◆ Problem to solve
Search the records for the word "header" and copy each line in which it appears.

BEGIN Source material

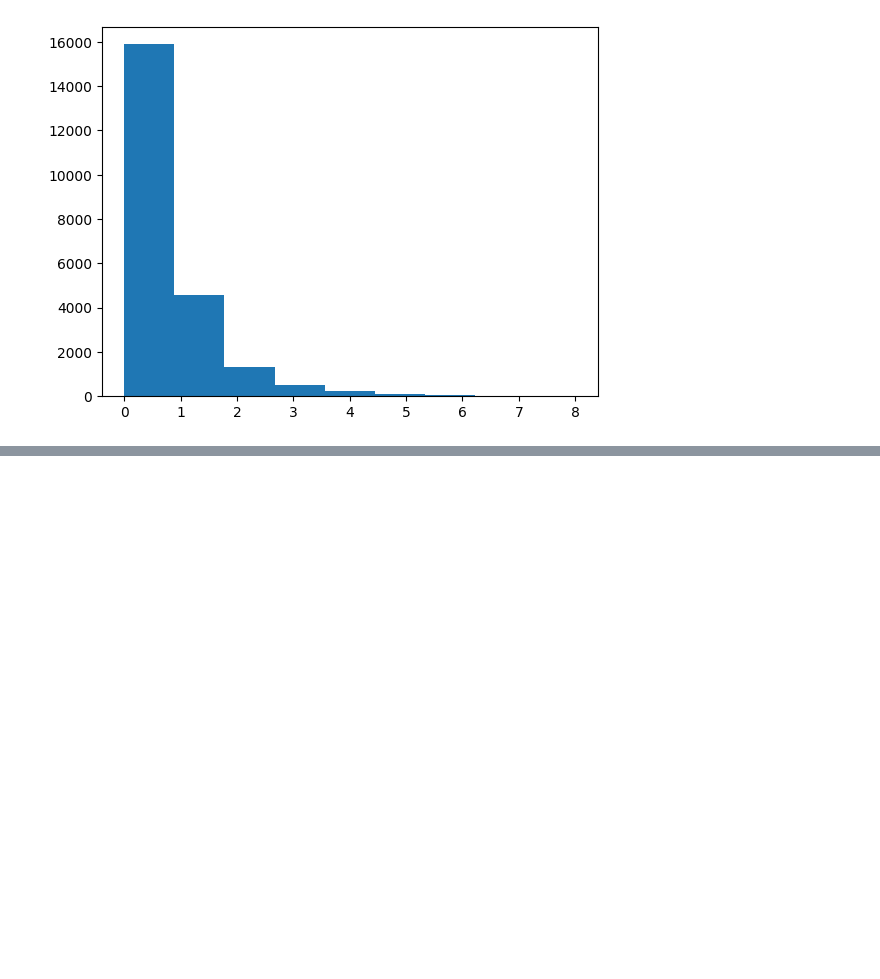
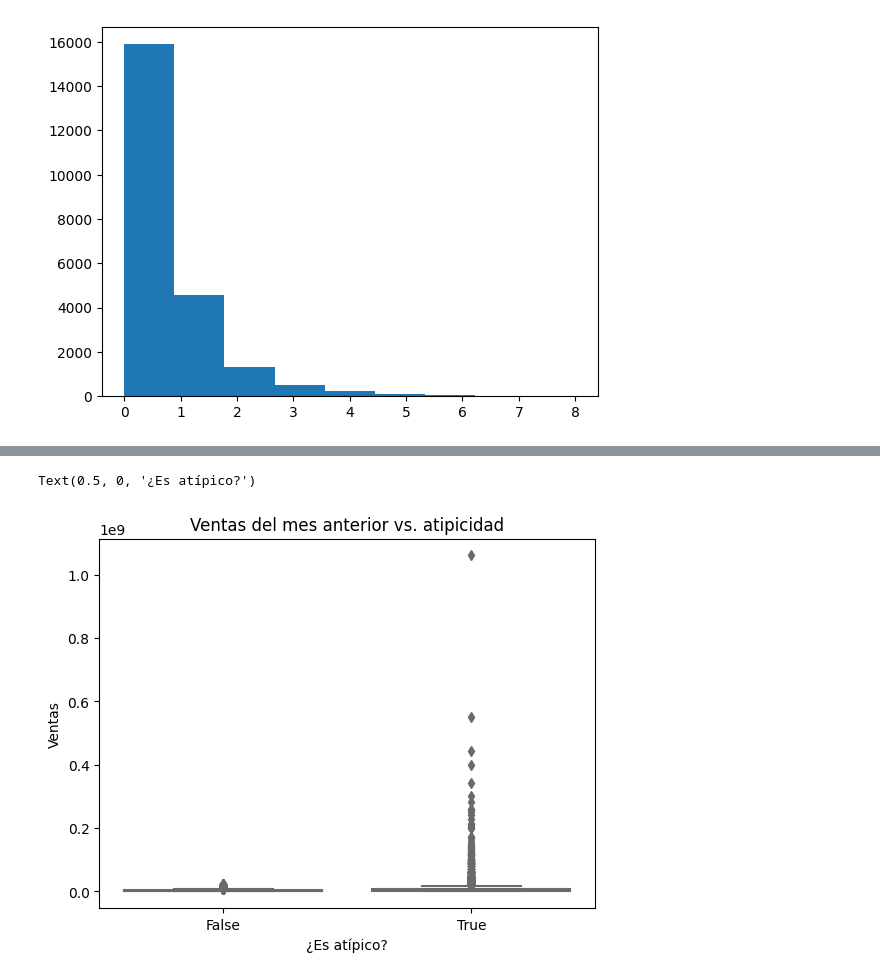
Before and after one commit to caravilaga/Repositorio_DANE, a Jupyter notebook: Descripcion emicron/Descripción emicron 22.ipynb, the cells around one changed output, grey strips where cells are left out. Saved outputs shown, nothing was run; the diff lists cells and outputs as text; code cells hidden in the pictures; blank space fills up the shorter version.

```diff
--- a/Descripcion emicron/Descripción emicron 22.ipynb
+++ b/Descripcion emicron/Descripción emicron 22.ipynb
@@ -805,0 +783,2 @@ plt.show()
+# %%
+estab_atpcs = pd.read_excel(os.path.join(data_path,"Resultados\cluster_atipico_establecimientos.xlsx"),header = 0)
@@ -805,0 +805,3 @@ plt.show()
+# %%
+estab_atpcs['VA'] = estab_atpcs['VENTAS_MES_ANTERIOR'] - estab_atpcs['CYG']
+estab_atpcs['coef_g'] = estab_atpcs['CYG'] / estab_atpcs['VENTAS_MES_ANTERIOR']
@@ -805,0 +953,25 @@ plt.show()
+# %%
+# Abrir archivo
+emicron_estab = pd.read_csv(os.path.join(data_path,"emicron_establecimientos.csv"),header = 0)
+emicron_estab = emicron_estab[emicron_estab['OLA']==2022]
+
+# Crear variable de si es atípico o no
+emicron_estab['ATPC'] = emicron_estab['id'].isin(estab_atpcs['id'])
+
+# Creación variables
+emicron_estab['VA'] = emicron_estab['VENTAS_MES_ANTERIOR'] - emicron_estab['CYG']
+emicron_estab['coef_g'] = emicron_estab['CYG'] / emicron_estab['VENTAS_MES_ANTERIOR']
+# %%
+#q1,q3 = emicron22['VENTAS_MES_ANTERIOR'].describe()[[4,6]]
+#emicron22_aco = emicron22[emicron22['VENTAS_MES_ANTERIOR'] < q3 + 1.5*(q3-q1)]
+#emicron22_aco["GRUPOS4"] = emicron22_aco["GRUPOS4"].map(dic_sector)
+
+sns.boxplot(x = 'ATPC', y = 'VENTAS_MES_ANTERIOR', data = emicron_estab,
+             palette= sns.color_palette("Set3"))
+plt.title("Ventas del mes anterior vs. atipicidad")
+plt.ylabel("Ventas")
+plt.xlabel("¿Es atípico?")
+# plt.ylim((0, q3 + 1.5*(q3-q1)))
+# %% [output]
+Text(0.5, 0, '¿Es atípico?')
+[figure, added]
```
Also changed, not shown: parts of 48 cells of this notebook, 6 other files.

END Source material

◆ Task solution
+estab_atpcs = pd.read_excel(os.path.join(data_path,"Resultados\cluster_atipico_establecimientos.xlsx"),header = 0)
+emicron_estab = pd.read_csv(os.path.join(data_path,"emicron_establecimientos.csv"),header = 0)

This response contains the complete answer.